“Melatonin Supplement Attenuates Symptoms of Acute Nicotine Withdrawal in Cigarette Smokers” by Dr. Mohan Raj V


Tobacco use, in any form, elicits physiological and psychological addictive moods among users. Nicotine, the active ingredient in tobacco, is highly addictive, leading to sustained tobacco use. Cigarettes deliver high levels of nicotine to the brain rapidly, making smoking the most reinforcing form of tobacco use. Melatonin, an important regulator of physiological processes, helps maintain body homeostasis. Melatonin levels vary throughout the day, with a nocturnal pattern of secretion. Melatonin supplementation within the physiological range affects symptoms of acute nicotine withdrawal in regular cigarette smokers.

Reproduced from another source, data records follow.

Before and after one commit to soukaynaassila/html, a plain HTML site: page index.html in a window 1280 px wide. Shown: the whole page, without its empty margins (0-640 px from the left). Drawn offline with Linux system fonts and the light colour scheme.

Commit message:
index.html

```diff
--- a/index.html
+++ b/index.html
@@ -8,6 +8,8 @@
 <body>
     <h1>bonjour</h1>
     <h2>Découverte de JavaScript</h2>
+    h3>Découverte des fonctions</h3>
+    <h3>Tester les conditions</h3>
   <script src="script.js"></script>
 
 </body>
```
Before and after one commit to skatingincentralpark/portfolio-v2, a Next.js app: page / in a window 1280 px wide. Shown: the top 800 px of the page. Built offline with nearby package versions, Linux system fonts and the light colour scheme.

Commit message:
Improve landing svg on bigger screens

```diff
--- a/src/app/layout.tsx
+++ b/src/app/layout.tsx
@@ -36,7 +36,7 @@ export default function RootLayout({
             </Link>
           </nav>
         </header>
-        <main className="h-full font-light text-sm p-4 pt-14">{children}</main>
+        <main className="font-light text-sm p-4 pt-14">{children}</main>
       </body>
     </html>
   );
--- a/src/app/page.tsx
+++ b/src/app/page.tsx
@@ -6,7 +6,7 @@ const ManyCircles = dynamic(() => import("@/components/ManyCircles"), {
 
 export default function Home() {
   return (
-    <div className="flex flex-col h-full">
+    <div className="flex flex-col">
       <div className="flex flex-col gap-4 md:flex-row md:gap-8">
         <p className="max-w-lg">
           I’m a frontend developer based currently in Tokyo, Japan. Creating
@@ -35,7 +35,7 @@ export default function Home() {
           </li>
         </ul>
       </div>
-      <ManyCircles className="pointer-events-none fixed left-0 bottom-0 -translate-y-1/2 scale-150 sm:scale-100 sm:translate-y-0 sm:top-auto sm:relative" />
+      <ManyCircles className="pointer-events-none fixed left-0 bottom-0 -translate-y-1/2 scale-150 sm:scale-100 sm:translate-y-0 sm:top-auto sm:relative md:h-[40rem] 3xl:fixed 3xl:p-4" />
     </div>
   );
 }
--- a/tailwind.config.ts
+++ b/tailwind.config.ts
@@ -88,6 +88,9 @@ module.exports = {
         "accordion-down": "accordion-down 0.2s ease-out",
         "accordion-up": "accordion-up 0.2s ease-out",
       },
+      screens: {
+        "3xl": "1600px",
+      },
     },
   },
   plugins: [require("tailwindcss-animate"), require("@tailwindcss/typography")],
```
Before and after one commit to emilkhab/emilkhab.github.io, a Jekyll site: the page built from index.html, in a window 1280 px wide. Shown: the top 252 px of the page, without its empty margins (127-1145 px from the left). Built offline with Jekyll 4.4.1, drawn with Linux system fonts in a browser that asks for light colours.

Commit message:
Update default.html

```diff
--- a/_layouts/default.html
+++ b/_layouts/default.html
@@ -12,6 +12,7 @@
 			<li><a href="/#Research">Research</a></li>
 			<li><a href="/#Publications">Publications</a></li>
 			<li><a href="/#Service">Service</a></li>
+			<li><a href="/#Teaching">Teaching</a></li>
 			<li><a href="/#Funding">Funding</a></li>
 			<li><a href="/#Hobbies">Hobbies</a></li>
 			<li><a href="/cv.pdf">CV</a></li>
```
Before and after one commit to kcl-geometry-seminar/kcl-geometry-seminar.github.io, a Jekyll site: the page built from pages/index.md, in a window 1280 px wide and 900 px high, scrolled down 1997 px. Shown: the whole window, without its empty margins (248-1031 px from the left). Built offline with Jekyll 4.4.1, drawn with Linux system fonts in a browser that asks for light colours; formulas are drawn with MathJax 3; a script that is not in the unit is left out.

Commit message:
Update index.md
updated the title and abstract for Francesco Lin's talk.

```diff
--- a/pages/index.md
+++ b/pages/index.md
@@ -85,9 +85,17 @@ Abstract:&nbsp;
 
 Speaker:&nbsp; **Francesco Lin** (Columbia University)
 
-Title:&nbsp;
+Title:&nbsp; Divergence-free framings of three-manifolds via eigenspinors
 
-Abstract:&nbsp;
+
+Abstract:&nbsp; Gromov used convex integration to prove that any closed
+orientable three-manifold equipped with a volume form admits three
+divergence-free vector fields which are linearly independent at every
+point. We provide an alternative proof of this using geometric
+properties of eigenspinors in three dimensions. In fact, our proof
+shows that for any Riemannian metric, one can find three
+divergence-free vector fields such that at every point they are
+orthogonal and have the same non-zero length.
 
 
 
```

Nicotine Effects and Melatonin Supplementation for Nicotine Withdrawal: 
Nicotine has stimulant activities such as peripheral vasoconstriction, tachycardia, and enhanced mental alertness, along with depressant effects like anxiety reduction. Repetitive nicotine exposure leads to neuroadaptation and tolerance, resulting in withdrawal symptoms upon cessation, including anxiety, irritability, and strong cravings. Nicotine consumption can be influenced by endogenous or exogenous melatonin, which interacts with high-affinity melatonin receptors. Cigarette smoking lowers exogenous serum melatonin levels but does not significantly affect endogenous levels. Cigarette smoking induces the CYP1A2 enzyme, which enhances hepatic metabolism of melatonin.


Currently, four melatonin medicines or derivatives are approved for CNS indications:
Prolonged-release melatonin for relief of primary insomnia in older patients.
Ramelteon, a high-affinity MT2 receptor agonist, for adult insomnia treatment.

Tasimelteon, a nonselective melatonin receptor agonist, for non-24-hour sleep-wake disorder and other sleep-wake disorders.

Agomelatine, a melatonin receptor agonist and serotonin receptor antagonist, for major depressive disorder treatment in adults.

Physiologic doses of melatonin have sleep-promoting effects documented in healthy individuals. The optimal melatonin dosage for reducing nicotine preference does not alter circadian patterns in locomotor activity. Melatonin can counteract the acute effects of smoking cessation on mood. Further research is needed to determine the exact mechanism by which melatonin affects nicotine preference.